START Given data
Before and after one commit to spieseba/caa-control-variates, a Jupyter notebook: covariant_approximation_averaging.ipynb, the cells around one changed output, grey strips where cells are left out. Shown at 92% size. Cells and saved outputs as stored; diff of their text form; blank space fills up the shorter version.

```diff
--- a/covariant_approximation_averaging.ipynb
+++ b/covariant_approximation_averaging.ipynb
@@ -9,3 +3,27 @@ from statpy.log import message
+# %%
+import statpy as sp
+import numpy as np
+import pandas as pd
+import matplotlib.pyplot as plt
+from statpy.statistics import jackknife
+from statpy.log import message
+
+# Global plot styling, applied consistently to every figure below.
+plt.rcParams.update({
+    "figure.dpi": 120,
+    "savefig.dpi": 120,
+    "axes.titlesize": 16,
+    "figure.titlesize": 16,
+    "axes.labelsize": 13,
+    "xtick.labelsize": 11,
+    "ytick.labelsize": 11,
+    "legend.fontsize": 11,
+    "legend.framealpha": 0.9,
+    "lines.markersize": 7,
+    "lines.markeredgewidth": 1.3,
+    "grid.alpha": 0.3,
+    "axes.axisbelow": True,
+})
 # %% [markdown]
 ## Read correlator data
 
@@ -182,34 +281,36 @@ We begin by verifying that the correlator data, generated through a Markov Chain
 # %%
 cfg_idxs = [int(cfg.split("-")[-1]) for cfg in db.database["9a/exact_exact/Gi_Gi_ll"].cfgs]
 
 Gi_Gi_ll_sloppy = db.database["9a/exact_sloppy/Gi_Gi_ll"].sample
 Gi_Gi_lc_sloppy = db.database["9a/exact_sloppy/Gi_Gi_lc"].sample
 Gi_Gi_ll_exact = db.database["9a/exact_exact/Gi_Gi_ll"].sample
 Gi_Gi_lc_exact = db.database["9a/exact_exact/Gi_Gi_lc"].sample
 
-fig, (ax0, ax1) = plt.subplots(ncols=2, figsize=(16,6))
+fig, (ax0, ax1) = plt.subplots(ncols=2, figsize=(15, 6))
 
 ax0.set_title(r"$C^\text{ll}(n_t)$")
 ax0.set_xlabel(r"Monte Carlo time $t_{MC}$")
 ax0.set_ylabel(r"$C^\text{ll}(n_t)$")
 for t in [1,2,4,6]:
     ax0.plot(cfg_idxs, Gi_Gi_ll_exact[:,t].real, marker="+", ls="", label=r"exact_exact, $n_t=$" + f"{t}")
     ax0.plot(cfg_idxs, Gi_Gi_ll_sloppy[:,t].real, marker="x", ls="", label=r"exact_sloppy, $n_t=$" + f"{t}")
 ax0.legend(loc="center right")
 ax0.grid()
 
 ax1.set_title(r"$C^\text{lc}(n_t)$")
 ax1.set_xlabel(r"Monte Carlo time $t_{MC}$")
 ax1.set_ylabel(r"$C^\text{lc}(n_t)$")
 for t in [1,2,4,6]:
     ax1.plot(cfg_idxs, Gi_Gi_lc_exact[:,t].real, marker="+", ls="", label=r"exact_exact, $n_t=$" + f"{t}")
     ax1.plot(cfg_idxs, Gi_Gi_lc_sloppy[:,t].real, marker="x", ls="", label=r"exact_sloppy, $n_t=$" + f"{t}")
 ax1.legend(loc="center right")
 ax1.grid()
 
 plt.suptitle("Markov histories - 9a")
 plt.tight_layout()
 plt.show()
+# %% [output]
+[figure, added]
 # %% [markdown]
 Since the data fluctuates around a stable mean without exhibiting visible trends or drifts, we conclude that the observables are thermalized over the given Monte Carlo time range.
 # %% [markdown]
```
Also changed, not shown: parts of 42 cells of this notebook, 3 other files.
END Given data
◆ **Description of the task**
Make an exact copy of all the data.

◆ **Response for this exercise**
Before and after one commit to spieseba/caa-control-variates, a Jupyter notebook: covariant_approximation_averaging.ipynb, the cells around one changed output, grey strips where cells are left out. Shown at 92% size. Cells and saved outputs as stored; diff of their text form; blank space fills up the shorter version.

```diff
--- a/covariant_approximation_averaging.ipynb
+++ b/covariant_approximation_averaging.ipynb
@@ -9,3 +3,27 @@ from statpy.log import message
+# %%
+import statpy as sp
+import numpy as np
+import pandas as pd
+import matplotlib.pyplot as plt
+from statpy.statistics import jackknife
+from statpy.log import message
+
+# Global plot styling, applied consistently to every figure below.
+plt.rcParams.update({
+    "figure.dpi": 120,
+    "savefig.dpi": 120,
+    "axes.titlesize": 16,
+    "figure.titlesize": 16,
+    "axes.labelsize": 13,
+    "xtick.labelsize": 11,
+    "ytick.labelsize": 11,
+    "legend.fontsize": 11,
+    "legend.framealpha": 0.9,
+    "lines.markersize": 7,
+    "lines.markeredgewidth": 1.3,
+    "grid.alpha": 0.3,
+    "axes.axisbelow": True,
+})
 # %% [markdown]
 ## Read correlator data
 
@@ -182,34 +281,36 @@ We begin by verifying that the correlator data, generated through a Markov Chain
 # %%
 cfg_idxs = [int(cfg.split("-")[-1]) for cfg in db.database["9a/exact_exact/Gi_Gi_ll"].cfgs]
 
 Gi_Gi_ll_sloppy = db.database["9a/exact_sloppy/Gi_Gi_ll"].sample
 Gi_Gi_lc_sloppy = db.database["9a/exact_sloppy/Gi_Gi_lc"].sample
 Gi_Gi_ll_exact = db.database["9a/exact_exact/Gi_Gi_ll"].sample
 Gi_Gi_lc_exact = db.database["9a/exact_exact/Gi_Gi_lc"].sample
 
-fig, (ax0, ax1) = plt.subplots(ncols=2, figsize=(16,6))
+fig, (ax0, ax1) = plt.subplots(ncols=2, figsize=(15, 6))
 
 ax0.set_title(r"$C^\text{ll}(n_t)$")
 ax0.set_xlabel(r"Monte Carlo time $t_{MC}$")
 ax0.set_ylabel(r"$C^\text{ll}(n_t)$")
 for t in [1,2,4,6]:
     ax0.plot(cfg_idxs, Gi_Gi_ll_exact[:,t].real, marker="+", ls="", label=r"exact_exact, $n_t=$" + f"{t}")
     ax0.plot(cfg_idxs, Gi_Gi_ll_sloppy[:,t].real, marker="x", ls="", label=r"exact_sloppy, $n_t=$" + f"{t}")
 ax0.legend(loc="center right")
 ax0.grid()
 
 ax1.set_title(r"$C^\text{lc}(n_t)$")
 ax1.set_xlabel(r"Monte Carlo time $t_{MC}$")
 ax1.set_ylabel(r"$C^\text{lc}(n_t)$")
 for t in [1,2,4,6]:
     ax1.plot(cfg_idxs, Gi_Gi_lc_exact[:,t].real, marker="+", ls="", label=r"exact_exact, $n_t=$" + f"{t}")
     ax1.plot(cfg_idxs, Gi_Gi_lc_sloppy[:,t].real, marker="x", ls="", label=r"exact_sloppy, $n_t=$" + f"{t}")
 ax1.legend(loc="center right")
 ax1.grid()
 
 plt.suptitle("Markov histories - 9a")
 plt.tight_layout()
 plt.show()
+# %% [output]
+[figure, added]
 # %% [markdown]
 Since the data fluctuates around a stable mean without exhibiting visible trends or drifts, we conclude that the observables are thermalized over the given Monte Carlo time range.
 # %% [markdown]
```
Also changed, not shown: parts of 42 cells of this notebook, 3 other files.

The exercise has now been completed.